Information given ▸
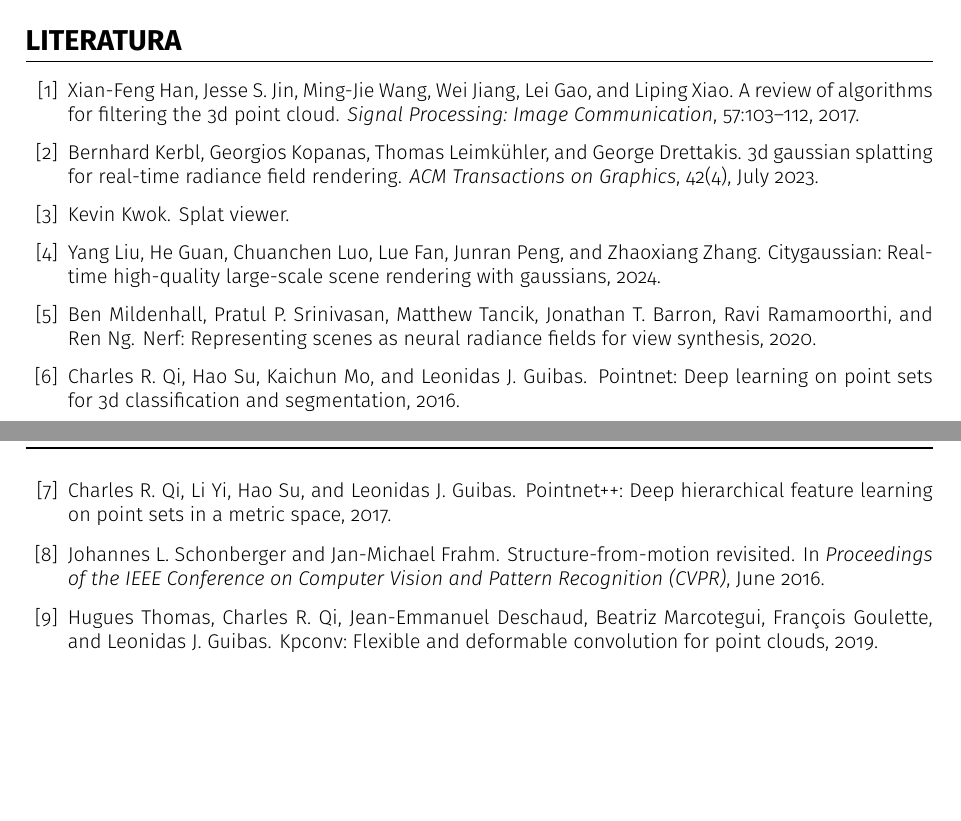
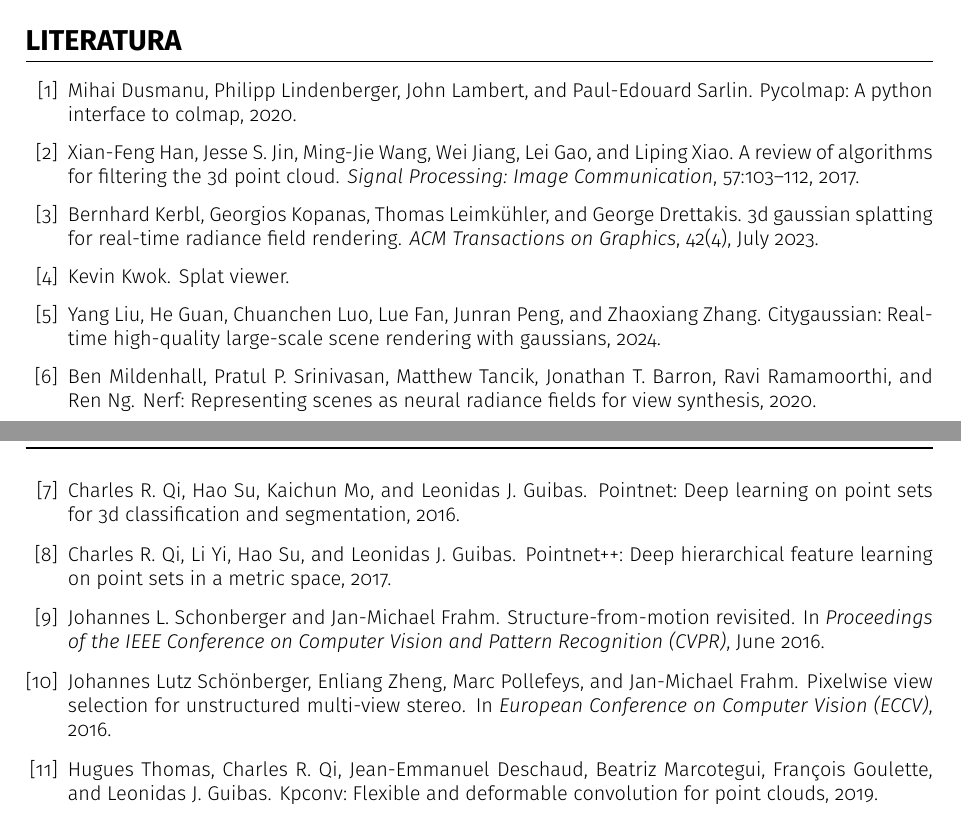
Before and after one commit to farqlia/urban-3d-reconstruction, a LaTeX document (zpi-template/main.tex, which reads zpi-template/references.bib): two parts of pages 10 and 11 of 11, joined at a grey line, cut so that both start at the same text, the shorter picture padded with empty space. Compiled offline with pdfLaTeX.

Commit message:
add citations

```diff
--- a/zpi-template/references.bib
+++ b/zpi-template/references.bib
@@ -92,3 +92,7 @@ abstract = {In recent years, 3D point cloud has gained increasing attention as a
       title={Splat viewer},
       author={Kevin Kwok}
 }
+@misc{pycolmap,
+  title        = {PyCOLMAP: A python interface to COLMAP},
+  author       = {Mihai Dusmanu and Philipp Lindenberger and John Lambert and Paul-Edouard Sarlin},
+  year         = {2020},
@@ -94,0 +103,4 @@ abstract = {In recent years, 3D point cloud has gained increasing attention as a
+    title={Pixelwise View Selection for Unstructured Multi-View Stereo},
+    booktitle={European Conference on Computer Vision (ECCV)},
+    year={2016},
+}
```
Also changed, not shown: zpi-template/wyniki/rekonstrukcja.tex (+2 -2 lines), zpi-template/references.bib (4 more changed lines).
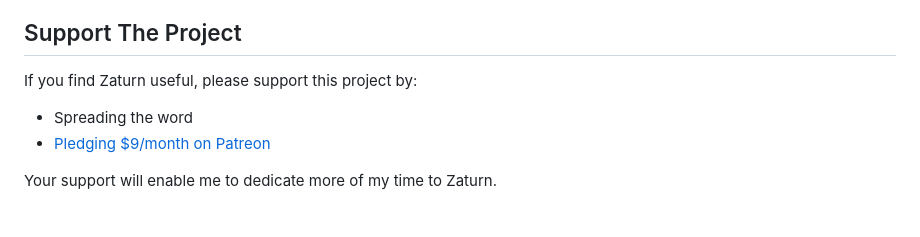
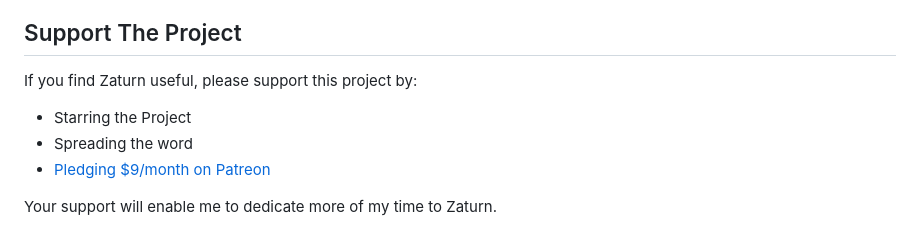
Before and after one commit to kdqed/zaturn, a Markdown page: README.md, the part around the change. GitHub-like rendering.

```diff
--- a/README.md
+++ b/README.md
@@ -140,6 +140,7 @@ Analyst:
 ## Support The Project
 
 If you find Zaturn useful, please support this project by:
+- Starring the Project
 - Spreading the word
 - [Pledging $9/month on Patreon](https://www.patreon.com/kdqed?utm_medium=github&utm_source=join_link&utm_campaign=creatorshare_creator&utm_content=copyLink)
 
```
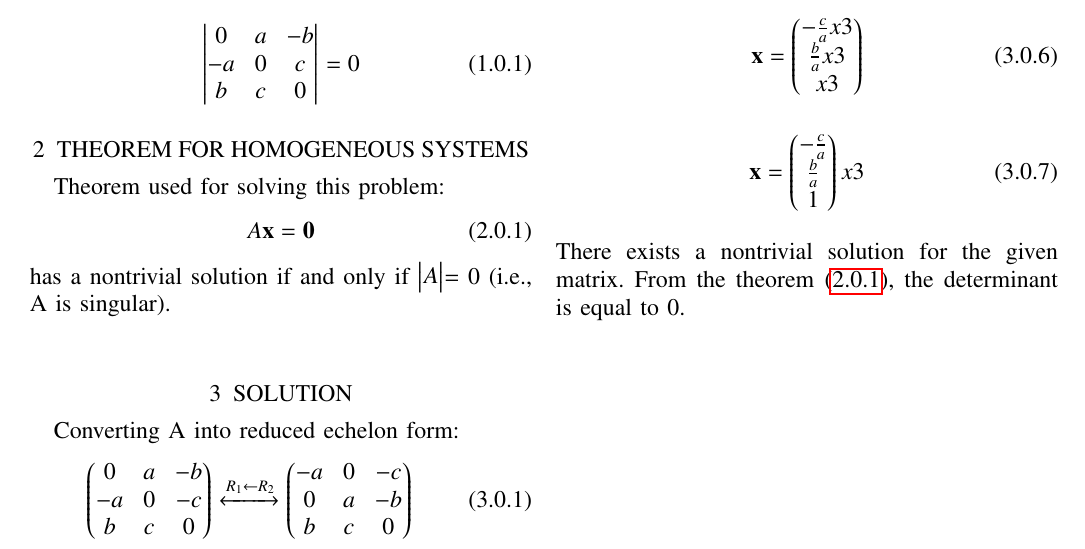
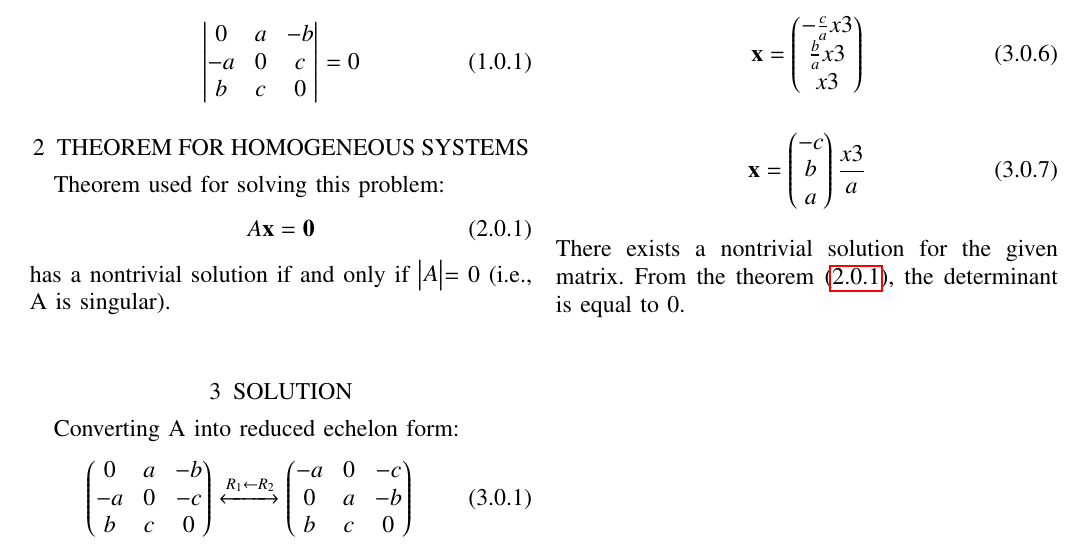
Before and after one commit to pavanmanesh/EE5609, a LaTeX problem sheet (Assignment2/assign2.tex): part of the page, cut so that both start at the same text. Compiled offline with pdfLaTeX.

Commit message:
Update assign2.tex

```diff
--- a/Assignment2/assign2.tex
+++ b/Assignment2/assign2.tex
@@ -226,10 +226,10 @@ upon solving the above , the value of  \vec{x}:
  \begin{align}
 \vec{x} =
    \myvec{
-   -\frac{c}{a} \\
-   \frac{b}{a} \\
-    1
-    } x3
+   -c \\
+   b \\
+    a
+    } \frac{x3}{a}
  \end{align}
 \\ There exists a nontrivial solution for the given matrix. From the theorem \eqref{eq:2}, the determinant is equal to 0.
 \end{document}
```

What needs to be done ▸ Each line of the listing is to be retyped exactly, and its pictures are to be dropped.

Answer to this exercise ▸
Before and after one commit to farqlia/urban-3d-reconstruction, a LaTeX document (zpi-template/main.tex, which reads zpi-template/references.bib): two parts of pages 10 and 11 of 11, joined at a grey line, cut so that both start at the same text, the shorter picture padded with empty space. Compiled offline with pdfLaTeX.

Commit message:
add citations

```diff
--- a/zpi-template/references.bib
+++ b/zpi-template/references.bib
@@ -92,3 +92,7 @@ abstract = {In recent years, 3D point cloud has gained increasing attention as a
       title={Splat viewer},
       author={Kevin Kwok}
 }
+@misc{pycolmap,
+  title        = {PyCOLMAP: A python interface to COLMAP},
+  author       = {Mihai Dusmanu and Philipp Lindenberger and John Lambert and Paul-Edouard Sarlin},
+  year         = {2020},
@@ -94,0 +103,4 @@ abstract = {In recent years, 3D point cloud has gained increasing attention as a
+    title={Pixelwise View Selection for Unstructured Multi-View Stereo},
+    booktitle={European Conference on Computer Vision (ECCV)},
+    year={2016},
+}
```
Also changed, not shown: zpi-template/wyniki/rekonstrukcja.tex (+2 -2 lines), zpi-template/references.bib (4 more changed lines).
Before and after one commit to kdqed/zaturn, a Markdown page: README.md, the part around the change. GitHub-like rendering.

```diff
--- a/README.md
+++ b/README.md
@@ -140,6 +140,7 @@ Analyst:
 ## Support The Project
 
 If you find Zaturn useful, please support this project by:
+- Starring the Project
 - Spreading the word
 - [Pledging $9/month on Patreon](https://www.patreon.com/kdqed?utm_medium=github&utm_source=join_link&utm_campaign=creatorshare_creator&utm_content=copyLink)
 
```
Before and after one commit to pavanmanesh/EE5609, a LaTeX problem sheet (Assignment2/assign2.tex): part of the page, cut so that both start at the same text. Compiled offline with pdfLaTeX.

Commit message:
Update assign2.tex

```diff
--- a/Assignment2/assign2.tex
+++ b/Assignment2/assign2.tex
@@ -226,10 +226,10 @@ upon solving the above , the value of  \vec{x}:
  \begin{align}
 \vec{x} =
    \myvec{
-   -\frac{c}{a} \\
-   \frac{b}{a} \\
-    1
-    } x3
+   -c \\
+   b \\
+    a
+    } \frac{x3}{a}
  \end{align}
 \\ There exists a nontrivial solution for the given matrix. From the theorem \eqref{eq:2}, the determinant is equal to 0.
 \end{document}
```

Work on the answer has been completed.